WORK REQUEST: Within the material below, how many lines include the word "border"? Only the number should be given.

====== DATA EXCERPTS

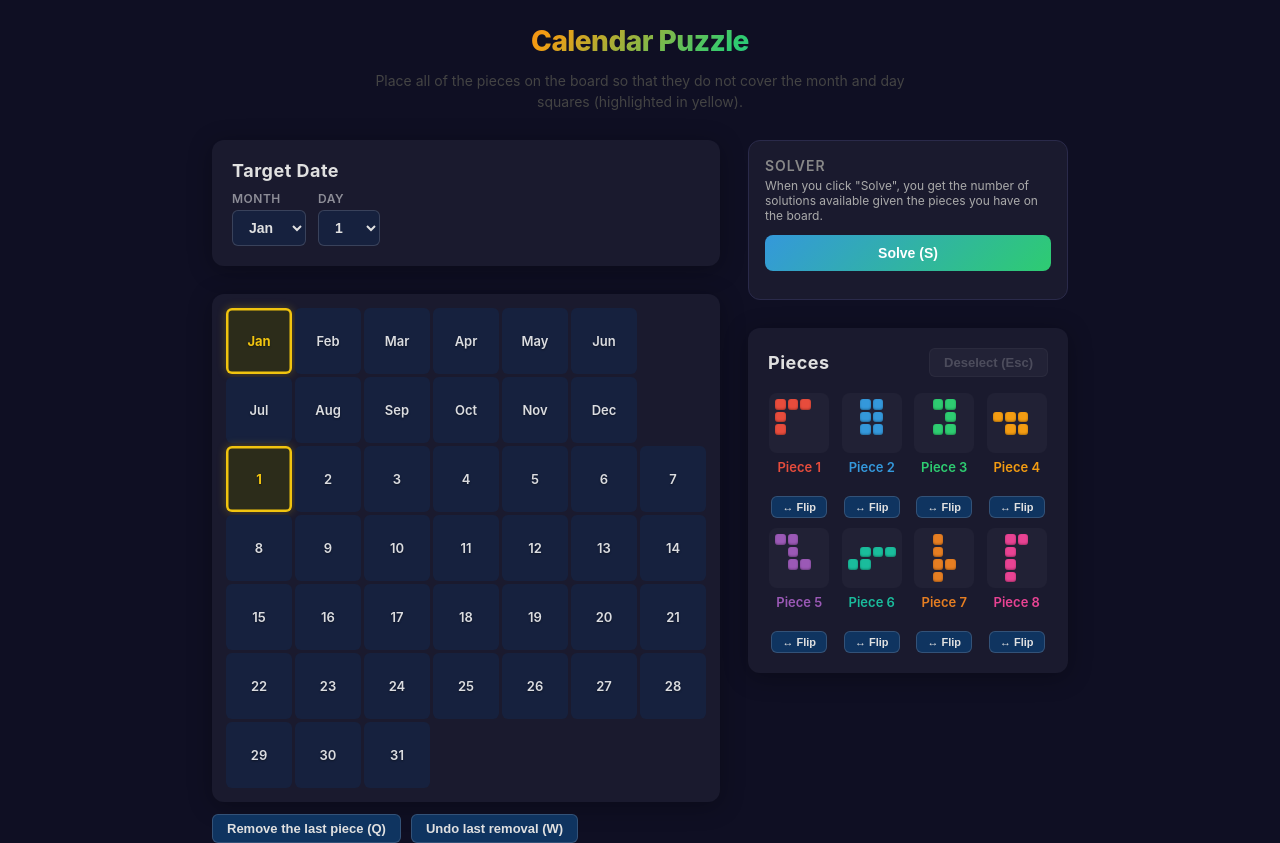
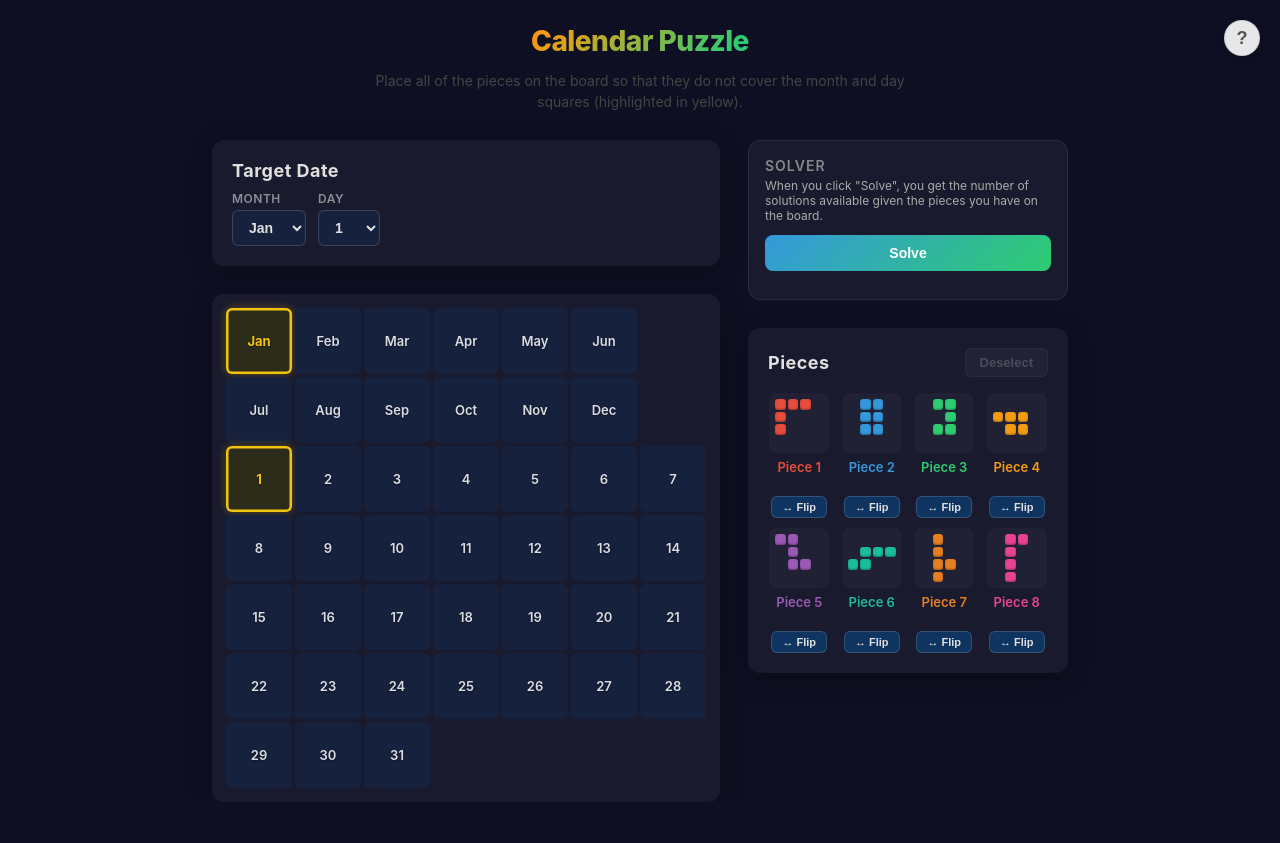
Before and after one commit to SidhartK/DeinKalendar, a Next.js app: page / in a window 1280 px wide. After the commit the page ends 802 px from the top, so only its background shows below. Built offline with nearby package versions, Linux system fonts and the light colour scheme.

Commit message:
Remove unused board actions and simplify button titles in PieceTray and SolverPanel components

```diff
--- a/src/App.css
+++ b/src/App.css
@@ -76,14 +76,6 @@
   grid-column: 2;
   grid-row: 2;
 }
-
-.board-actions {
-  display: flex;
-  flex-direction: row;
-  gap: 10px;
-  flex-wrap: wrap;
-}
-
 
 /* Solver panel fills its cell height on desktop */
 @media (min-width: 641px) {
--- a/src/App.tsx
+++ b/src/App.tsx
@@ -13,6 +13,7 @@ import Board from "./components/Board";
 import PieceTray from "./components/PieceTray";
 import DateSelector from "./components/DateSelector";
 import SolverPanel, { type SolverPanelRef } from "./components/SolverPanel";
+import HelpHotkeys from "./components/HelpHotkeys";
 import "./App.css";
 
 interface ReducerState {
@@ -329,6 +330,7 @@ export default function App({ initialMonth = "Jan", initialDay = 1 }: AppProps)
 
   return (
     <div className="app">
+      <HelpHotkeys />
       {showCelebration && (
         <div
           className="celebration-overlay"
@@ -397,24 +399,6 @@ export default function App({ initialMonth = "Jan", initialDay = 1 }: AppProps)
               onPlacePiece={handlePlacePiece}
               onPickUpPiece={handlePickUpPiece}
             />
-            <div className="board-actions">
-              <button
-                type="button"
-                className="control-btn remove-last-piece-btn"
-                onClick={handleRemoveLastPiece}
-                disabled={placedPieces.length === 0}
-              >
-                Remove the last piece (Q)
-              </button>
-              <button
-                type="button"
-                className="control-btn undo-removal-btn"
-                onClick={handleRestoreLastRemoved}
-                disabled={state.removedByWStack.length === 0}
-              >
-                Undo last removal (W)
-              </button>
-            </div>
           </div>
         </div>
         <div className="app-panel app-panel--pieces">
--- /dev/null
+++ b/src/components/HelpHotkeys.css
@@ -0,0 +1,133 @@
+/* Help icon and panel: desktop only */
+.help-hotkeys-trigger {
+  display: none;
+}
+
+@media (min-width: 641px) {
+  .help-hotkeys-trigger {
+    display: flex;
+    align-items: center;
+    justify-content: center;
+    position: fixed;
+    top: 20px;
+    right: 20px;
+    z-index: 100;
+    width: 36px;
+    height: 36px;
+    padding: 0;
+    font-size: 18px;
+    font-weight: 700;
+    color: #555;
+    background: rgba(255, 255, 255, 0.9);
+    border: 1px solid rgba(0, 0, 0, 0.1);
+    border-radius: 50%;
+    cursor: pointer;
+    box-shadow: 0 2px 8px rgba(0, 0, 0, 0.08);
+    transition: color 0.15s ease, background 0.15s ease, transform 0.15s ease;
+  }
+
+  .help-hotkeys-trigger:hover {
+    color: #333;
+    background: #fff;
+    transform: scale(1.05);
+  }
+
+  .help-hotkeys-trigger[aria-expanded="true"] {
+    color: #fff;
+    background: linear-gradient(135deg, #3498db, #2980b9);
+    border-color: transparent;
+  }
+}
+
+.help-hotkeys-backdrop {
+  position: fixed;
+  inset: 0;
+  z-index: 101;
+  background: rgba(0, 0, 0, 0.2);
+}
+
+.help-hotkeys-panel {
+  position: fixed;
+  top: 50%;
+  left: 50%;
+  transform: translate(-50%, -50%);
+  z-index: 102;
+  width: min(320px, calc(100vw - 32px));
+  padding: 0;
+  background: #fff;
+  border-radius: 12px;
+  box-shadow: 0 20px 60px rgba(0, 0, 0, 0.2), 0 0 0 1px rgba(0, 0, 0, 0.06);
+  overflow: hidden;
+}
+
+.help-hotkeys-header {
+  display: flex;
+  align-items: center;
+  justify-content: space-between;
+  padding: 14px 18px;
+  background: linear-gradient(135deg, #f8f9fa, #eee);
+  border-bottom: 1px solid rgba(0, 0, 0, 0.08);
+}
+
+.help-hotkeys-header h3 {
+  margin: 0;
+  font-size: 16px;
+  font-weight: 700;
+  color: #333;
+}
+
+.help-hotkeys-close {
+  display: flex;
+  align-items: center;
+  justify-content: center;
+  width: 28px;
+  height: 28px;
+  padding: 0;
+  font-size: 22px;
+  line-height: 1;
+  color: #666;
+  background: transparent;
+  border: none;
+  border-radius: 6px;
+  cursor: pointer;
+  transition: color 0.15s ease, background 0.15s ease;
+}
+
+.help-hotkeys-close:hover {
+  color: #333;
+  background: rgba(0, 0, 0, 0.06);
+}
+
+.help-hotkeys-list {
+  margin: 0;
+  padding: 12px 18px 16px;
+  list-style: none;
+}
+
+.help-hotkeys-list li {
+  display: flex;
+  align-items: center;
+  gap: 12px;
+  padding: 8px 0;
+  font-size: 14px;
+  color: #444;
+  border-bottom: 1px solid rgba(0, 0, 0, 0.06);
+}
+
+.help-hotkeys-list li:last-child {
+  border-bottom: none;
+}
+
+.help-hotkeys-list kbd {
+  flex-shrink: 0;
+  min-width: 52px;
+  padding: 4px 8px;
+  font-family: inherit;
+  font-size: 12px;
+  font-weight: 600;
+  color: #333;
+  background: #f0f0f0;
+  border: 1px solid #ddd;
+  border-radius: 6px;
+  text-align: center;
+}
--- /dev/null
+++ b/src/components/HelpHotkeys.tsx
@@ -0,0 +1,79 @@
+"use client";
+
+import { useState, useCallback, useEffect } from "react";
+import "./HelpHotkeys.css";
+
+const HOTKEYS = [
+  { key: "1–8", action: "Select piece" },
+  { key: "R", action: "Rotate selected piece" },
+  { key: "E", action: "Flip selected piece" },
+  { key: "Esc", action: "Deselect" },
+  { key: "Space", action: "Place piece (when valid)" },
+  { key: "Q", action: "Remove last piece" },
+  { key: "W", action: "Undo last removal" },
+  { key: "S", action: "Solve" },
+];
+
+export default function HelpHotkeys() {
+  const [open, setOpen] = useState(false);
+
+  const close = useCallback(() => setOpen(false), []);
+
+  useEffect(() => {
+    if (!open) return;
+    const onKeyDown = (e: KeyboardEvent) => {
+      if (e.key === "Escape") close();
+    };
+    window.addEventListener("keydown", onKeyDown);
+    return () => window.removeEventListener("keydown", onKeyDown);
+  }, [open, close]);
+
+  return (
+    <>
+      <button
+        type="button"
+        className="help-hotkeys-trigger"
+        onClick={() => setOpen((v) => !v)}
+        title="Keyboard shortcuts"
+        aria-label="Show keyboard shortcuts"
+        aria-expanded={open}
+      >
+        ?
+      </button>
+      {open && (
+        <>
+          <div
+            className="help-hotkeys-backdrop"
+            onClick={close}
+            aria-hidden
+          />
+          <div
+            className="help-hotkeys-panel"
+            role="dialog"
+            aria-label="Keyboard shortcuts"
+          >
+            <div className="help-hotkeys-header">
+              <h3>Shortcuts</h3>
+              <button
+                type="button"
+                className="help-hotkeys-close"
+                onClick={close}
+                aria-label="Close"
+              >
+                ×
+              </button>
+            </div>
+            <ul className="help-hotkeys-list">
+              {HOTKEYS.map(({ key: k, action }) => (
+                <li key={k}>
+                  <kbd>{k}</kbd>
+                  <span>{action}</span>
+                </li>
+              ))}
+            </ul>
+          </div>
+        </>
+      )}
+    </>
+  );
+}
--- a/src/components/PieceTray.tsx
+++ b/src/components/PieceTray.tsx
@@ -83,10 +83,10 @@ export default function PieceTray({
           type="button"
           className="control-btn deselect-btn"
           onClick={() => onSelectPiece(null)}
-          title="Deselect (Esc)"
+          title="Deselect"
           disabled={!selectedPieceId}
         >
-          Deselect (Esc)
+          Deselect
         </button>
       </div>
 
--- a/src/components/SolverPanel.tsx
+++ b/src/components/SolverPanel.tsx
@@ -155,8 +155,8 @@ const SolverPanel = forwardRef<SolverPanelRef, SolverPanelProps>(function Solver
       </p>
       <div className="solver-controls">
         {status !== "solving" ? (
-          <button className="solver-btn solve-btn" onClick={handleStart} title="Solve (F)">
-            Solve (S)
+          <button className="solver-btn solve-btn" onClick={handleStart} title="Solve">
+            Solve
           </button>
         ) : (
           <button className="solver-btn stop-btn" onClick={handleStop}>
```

============
====== DATA EXCERPTS

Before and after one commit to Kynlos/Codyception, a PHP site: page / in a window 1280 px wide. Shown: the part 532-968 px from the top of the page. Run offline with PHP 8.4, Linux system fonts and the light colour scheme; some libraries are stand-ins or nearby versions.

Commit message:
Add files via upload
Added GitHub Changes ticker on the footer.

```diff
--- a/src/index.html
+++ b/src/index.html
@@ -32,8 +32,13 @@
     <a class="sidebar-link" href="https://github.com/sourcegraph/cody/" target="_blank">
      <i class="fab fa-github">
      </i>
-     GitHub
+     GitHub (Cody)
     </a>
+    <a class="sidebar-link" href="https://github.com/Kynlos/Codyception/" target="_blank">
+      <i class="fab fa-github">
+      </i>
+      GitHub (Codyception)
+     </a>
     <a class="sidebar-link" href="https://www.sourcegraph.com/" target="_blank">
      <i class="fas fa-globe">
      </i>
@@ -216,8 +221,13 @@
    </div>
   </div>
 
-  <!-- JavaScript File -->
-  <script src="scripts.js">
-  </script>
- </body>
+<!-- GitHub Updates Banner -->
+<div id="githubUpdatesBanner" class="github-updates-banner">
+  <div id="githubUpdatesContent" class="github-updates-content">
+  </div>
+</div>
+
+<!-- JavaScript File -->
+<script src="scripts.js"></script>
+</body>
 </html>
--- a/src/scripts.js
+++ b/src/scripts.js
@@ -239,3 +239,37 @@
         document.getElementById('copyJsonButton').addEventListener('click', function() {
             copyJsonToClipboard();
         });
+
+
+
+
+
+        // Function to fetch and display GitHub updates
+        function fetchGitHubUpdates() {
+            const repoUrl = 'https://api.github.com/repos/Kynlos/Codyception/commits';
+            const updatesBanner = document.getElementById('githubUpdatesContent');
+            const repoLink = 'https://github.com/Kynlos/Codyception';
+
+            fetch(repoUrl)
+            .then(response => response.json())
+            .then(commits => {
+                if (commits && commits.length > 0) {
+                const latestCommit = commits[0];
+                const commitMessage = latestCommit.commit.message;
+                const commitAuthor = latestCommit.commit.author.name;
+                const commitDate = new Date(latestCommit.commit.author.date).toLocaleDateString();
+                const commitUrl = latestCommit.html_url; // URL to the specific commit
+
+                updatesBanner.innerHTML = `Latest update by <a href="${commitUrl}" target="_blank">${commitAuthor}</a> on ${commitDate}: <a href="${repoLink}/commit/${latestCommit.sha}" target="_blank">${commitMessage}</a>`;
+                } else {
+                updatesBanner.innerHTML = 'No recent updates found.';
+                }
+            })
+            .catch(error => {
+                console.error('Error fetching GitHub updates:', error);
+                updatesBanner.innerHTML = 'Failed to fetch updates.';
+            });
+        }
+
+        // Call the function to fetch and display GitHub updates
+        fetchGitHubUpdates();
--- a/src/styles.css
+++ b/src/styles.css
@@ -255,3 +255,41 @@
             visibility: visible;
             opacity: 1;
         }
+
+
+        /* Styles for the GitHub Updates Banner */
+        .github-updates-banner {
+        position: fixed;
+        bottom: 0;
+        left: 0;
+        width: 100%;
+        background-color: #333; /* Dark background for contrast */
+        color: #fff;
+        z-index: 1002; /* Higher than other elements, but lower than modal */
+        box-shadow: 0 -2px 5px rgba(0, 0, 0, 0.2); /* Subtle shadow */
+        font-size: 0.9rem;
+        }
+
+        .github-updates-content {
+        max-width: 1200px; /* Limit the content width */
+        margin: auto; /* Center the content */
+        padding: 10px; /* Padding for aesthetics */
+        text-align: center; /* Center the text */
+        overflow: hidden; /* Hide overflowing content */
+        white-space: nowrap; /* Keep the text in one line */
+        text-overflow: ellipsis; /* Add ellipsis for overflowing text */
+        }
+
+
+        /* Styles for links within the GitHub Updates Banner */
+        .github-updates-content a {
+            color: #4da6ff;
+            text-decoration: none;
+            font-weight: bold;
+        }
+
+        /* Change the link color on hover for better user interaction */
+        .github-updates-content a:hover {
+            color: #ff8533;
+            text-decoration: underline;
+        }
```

============

SOLVED PROBLEM: 11